◆ **Work to complete**:
Gather all lines in the entries that include the word "Also".

[Items from a data source]
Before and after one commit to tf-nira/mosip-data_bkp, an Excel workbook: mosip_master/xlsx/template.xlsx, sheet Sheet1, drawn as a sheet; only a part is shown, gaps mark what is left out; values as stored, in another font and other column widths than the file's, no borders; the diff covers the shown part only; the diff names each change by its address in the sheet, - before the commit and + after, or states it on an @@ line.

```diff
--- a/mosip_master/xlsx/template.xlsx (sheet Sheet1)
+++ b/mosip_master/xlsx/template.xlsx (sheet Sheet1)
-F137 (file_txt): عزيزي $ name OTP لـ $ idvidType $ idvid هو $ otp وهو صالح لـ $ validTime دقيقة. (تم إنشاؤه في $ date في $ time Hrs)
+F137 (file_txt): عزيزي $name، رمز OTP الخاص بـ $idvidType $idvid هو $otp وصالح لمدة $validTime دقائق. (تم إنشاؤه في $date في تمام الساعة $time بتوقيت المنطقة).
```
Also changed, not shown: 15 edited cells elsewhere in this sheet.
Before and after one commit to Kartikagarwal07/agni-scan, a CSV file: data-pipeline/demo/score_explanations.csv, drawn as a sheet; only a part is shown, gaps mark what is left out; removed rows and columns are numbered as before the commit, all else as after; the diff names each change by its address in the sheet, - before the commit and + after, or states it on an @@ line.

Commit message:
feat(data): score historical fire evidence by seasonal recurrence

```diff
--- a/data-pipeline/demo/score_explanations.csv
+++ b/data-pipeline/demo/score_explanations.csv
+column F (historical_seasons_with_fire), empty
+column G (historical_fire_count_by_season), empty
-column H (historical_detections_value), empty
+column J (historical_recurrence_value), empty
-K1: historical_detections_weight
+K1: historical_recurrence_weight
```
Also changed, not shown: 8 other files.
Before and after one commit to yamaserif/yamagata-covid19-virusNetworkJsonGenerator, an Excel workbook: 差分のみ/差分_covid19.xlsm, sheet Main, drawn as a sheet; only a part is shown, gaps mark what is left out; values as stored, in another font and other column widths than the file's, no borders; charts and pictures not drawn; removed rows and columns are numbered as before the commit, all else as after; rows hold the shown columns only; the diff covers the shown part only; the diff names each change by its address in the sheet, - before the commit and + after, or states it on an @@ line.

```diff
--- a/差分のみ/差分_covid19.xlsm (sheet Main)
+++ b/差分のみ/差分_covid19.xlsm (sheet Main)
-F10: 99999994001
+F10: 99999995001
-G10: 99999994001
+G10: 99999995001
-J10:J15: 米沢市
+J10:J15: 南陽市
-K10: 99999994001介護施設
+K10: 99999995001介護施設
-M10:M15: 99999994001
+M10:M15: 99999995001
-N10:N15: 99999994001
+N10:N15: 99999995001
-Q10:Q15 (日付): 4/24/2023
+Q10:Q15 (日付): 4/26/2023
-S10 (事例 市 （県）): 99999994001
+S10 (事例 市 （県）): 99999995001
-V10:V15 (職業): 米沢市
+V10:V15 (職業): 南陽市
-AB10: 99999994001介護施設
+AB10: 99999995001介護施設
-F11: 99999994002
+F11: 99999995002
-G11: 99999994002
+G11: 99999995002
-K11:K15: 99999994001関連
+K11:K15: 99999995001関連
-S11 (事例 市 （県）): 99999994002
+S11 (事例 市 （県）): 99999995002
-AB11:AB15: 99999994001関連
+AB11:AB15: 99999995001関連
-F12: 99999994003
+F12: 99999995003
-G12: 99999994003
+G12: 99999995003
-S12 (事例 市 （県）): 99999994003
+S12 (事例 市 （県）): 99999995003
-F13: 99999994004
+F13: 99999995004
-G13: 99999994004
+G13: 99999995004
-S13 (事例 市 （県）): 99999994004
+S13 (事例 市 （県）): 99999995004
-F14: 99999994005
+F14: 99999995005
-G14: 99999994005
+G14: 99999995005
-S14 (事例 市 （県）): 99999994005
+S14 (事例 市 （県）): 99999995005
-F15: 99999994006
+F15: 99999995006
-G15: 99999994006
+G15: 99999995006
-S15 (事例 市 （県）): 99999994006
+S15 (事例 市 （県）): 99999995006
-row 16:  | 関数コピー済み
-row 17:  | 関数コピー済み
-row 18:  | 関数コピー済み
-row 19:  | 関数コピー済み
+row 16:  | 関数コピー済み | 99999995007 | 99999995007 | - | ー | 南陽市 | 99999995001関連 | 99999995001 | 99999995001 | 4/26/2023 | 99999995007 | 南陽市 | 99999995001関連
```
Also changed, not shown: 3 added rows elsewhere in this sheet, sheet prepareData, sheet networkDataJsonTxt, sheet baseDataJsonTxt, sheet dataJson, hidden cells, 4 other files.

◆ **Solution for this problem**:
Also changed, not shown: 15 edited cells elsewhere in this sheet.
Also changed, not shown: 8 other files.
Also changed, not shown: 3 added rows elsewhere in this sheet, sheet prepareData, sheet networkDataJsonTxt, sheet baseDataJsonTxt, sheet dataJson, hidden cells, 4 other files.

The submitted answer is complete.